Responding to the publication of the “Age appropriate design: a code of practice for online services” (see ICO item above) and the accompanying FAQs by the ICO, the NMA said it was pleased that the ICO had recognised the “vital role the news media industry plays in our society”.
The NMA said: “We welcome the fact that the code makes clear that publishers which adhere to codes such as the Editors’ Code of Practice will negate the need for providers of online news to take any additional steps in relation to news content for children. There was a real risk that these proposals could have wreaked havoc on the industry by forcing news media websites – which present no danger to children – to take drastic steps which would have severely impacted upon their ability to retain and grow audiences. We are also pleased that the ICO has recognised the vital role the news media industry plays in our society and welcome the opportunity to work with the regulator going forward to ensure that these measures do not unintentionally impact upon press freedom.”
Following publication of the draft code in May, the NMA says that vital changes were made to maintain news media editorial and advertising freedoms, as a result of the NMA’s detailed negotiations with the Information Commissioner, backed by discussions with the DCMS Secretary of State.
FAQs specific to the media industry accompanying the code were also agreed between the ICO and the NMA, the only sector specific measures, in recognition of the importance of media freedom.
The FAQs state: “These FAQs have been developed for the news media, to help ensure the Code has proportionate implementation. They were drawn up in response to issues raised during the consultation period of the Code with input from the News Media Association. The FAQs are intended to provide clear advice on issues that would benefit from specific clarification. The FAQs may be revised to ensure that remains the case and the Commissioner will consult with the News Media Association over any such changes.”
Once the code has been laid by the Secretary of State it will remain before Parliament for 40 sitting days. If there are no objections, it will come into force 21 days after that.

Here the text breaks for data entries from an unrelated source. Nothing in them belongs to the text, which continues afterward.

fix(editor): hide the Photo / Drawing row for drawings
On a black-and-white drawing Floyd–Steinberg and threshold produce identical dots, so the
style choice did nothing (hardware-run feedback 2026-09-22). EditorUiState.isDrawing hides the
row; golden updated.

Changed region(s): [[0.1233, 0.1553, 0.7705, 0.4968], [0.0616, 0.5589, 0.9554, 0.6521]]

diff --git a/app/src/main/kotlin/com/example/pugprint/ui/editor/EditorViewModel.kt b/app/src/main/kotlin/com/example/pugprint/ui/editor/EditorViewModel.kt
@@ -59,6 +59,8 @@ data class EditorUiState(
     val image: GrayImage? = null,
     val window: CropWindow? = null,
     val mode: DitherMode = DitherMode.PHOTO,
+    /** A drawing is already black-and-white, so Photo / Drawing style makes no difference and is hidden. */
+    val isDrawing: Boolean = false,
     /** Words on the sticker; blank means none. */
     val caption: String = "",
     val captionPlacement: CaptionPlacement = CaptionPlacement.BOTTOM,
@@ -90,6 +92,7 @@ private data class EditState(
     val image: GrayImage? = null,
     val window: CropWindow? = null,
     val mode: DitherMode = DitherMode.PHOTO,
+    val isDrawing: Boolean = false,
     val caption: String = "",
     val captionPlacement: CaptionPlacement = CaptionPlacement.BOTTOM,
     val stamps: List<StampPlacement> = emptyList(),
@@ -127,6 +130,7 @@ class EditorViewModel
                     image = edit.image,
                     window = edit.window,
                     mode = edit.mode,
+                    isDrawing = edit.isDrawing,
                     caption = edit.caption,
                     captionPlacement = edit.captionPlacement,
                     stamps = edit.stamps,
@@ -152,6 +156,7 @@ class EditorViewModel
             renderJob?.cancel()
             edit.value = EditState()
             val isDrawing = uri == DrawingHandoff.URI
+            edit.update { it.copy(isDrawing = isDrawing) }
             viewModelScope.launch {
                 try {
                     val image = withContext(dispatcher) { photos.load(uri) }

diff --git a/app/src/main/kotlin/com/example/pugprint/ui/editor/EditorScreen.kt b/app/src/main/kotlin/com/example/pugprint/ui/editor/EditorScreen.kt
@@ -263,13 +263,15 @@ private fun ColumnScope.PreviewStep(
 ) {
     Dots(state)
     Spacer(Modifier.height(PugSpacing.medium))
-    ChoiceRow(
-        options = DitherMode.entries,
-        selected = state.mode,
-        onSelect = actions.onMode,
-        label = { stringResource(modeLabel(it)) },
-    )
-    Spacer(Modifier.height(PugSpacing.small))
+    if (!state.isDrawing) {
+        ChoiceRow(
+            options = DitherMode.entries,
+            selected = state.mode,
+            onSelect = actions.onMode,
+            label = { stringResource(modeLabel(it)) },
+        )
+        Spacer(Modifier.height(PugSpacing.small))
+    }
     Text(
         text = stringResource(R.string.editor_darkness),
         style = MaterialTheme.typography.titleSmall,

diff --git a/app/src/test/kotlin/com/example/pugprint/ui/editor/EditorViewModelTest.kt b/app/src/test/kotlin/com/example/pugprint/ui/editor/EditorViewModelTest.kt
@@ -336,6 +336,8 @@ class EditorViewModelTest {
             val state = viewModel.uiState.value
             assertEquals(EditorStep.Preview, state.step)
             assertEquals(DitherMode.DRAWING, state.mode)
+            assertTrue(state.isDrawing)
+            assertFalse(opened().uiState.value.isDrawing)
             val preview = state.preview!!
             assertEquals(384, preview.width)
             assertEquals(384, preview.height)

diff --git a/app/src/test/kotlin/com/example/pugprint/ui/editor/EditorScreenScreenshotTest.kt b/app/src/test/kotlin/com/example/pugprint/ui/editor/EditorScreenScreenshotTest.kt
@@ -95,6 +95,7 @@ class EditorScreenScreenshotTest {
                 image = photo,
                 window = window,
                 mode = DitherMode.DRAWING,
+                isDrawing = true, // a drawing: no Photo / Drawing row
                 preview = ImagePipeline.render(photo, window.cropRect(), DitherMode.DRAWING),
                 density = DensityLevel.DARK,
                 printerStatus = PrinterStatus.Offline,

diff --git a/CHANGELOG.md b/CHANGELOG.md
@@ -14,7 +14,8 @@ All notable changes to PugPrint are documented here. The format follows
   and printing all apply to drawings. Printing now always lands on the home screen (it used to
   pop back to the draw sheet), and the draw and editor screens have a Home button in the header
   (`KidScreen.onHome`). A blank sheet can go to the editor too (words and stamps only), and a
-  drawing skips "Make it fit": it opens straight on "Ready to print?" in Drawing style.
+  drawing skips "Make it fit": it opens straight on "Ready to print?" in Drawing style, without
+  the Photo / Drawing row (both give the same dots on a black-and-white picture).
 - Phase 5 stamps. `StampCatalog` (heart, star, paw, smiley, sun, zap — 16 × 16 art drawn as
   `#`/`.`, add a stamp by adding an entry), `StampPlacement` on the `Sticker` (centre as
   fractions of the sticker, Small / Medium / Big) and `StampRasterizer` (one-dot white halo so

The code then provides a transition period of 12 months, to give online services time to conform. The next phase of the ICO’s work will include significant engagement with organisations to help them understand the code and prepare for its implementation. To read the NMA’s press release in full, click here.